The importance of the quality of raw milk increased after Hungary had joined to the EU. On delivery of raw milk, the microbiological quality, especially total plate count of the milk is very important. Twenty-two farms (7 large, 4 medium-sized, and 11 small farms) were included in the study. We considered the different farm size, keeping- and milking circumstances during the selection of farms. The examined large farms use loose housing system (cubicle, deep litter) and milking parlour. Most of them use preand post-milking disinfection. In the medium-sized farms, loose, deep litter and tie-stall housing system, as well as milking parlour, pipeline milking and bucket milking occurred. All of them use preand post-milking disinfection. Small farms use tie-stall housing system, bucket milking and udder preparation by water. Unfortunately, they do not use pre- or post-milking disinfection. In the large and medium-sized farms mainly Holstein Friesian, in the small farms Hungarian Simmental breeds can be found. The aim of our research was to examine the microbiological status of the raw milk produced in dairy farms (total plate count, coliform count, Escherichia coli count, Staphylococcus aureus count, psychrotroph bacteria count, furthermore yeast and mold count); sources of the contamination; connection between the microbiological quality of produced milk and housing-, milking technologies of farms; furthermore the hygienic circumstances of milking and milk handling of the farms, by the examination of coliform bacteria and Escherichia coli contamination.

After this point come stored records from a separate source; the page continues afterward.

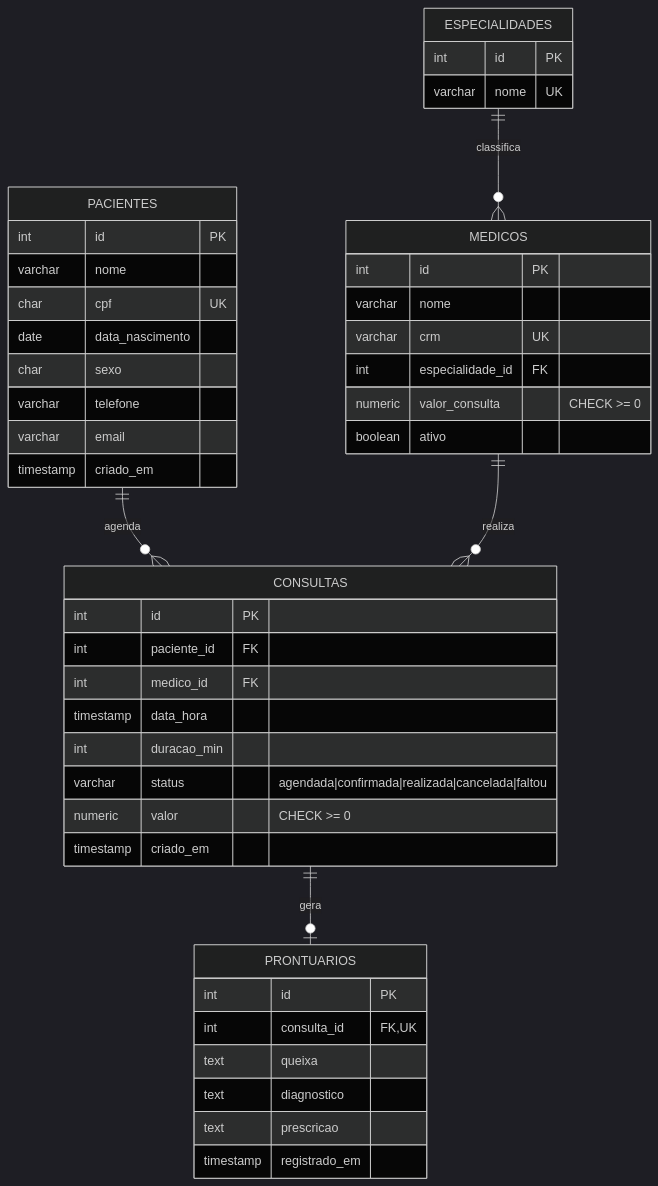
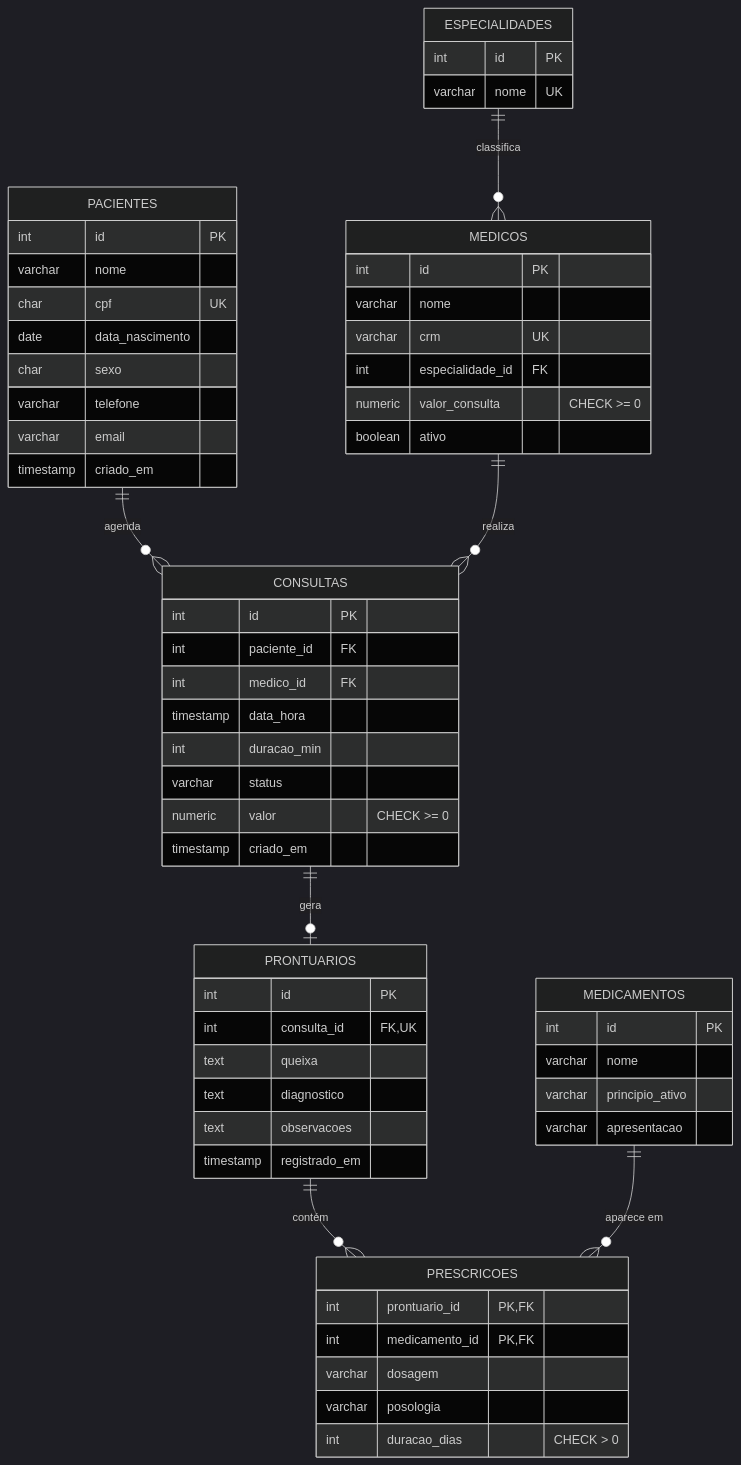
The diagram in docs/DER.md (LucasBorgesKrz/clinica-medica-db), drawn with Mermaid (dark theme) before and after one commit. The commit also changed other lines of this file and 11 other files, not shown here.

````diff
--- a/docs/DER.md
+++ b/docs/DER.md
@@ -5,48 +18,63 @@
 ```mermaid
 erDiagram
     ESPECIALIDADES ||--o{ MEDICOS : "classifica"
-    PACIENTES     ||--o{ CONSULTAS : "agenda"
-    MEDICOS       ||--o{ CONSULTAS : "realiza"
-    CONSULTAS     ||--o| PRONTUARIOS : "gera"
+    PACIENTES      ||--o{ CONSULTAS : "agenda"
+    MEDICOS        ||--o{ CONSULTAS : "realiza"
+    CONSULTAS      ||--o| PRONTUARIOS : "gera"
+    PRONTUARIOS    ||--o{ PRESCRICOES : "contém"
+    MEDICAMENTOS   ||--o{ PRESCRICOES : "aparece em"
 
     ESPECIALIDADES {
         int id PK
         varchar nome UK
     }
     PACIENTES {
         int id PK
         varchar nome
         char cpf UK
         date data_nascimento
         char sexo
         varchar telefone
         varchar email
         timestamp criado_em
     }
     MEDICOS {
         int id PK
         varchar nome
         varchar crm UK
         int especialidade_id FK
         numeric valor_consulta "CHECK >= 0"
         boolean ativo
     }
     CONSULTAS {
         int id PK
         int paciente_id FK
         int medico_id FK
         timestamp data_hora
         int duracao_min
-        varchar status "agendada|confirmada|realizada|cancelada|faltou"
+        varchar status
         numeric valor "CHECK >= 0"
         timestamp criado_em
     }
     PRONTUARIOS {
         int id PK
         int consulta_id FK, UK
         text queixa
         text diagnostico
-        text prescricao
+        text observacoes
         timestamp registrado_em
     }
+    MEDICAMENTOS {
+        int id PK
+        varchar nome
+        varchar principio_ativo
+        varchar apresentacao
+    }
+    PRESCRICOES {
+        int prontuario_id PK, FK
+        int medicamento_id PK, FK
+        varchar dosagem
+        varchar posologia
+        int duracao_dias "CHECK > 0"
+    }
 ```
````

During the examination of the connection between the different farm sizes, various housing- and milking forms and the microbiological characteristics we observed similar tendencies in the case of total plate count, coliform count, yeast and molds count, furthermore psychrotroph bacteria count. The value of these parameters was significantly higher in small farms, and infarms which use tie-stall housing forms, bucket milking, udder preparation with water, and which do not use pre- and post-milking disinfection. The results showed that besides cooling, the milking procedure and the type of udder preparation had the largest effect on the total plate count. Statistical analysis shows that in medium and small farms the combination of pipeline milking – tie stall housing system – disinfectant preparation of the udder; in large farms the combination of milking parlour – loose cubicle housing system – dry preparation of the udder are the most appropriate in the aspect of the total plate count. We experienced that in farms where the hygienic instructions are not followed – and therefore equipment used during the milking and handling of milk is very contaminated – or rather the separation of mastitic cows’ milk is not appropriate, different microorganisms may contaminate the produced milk.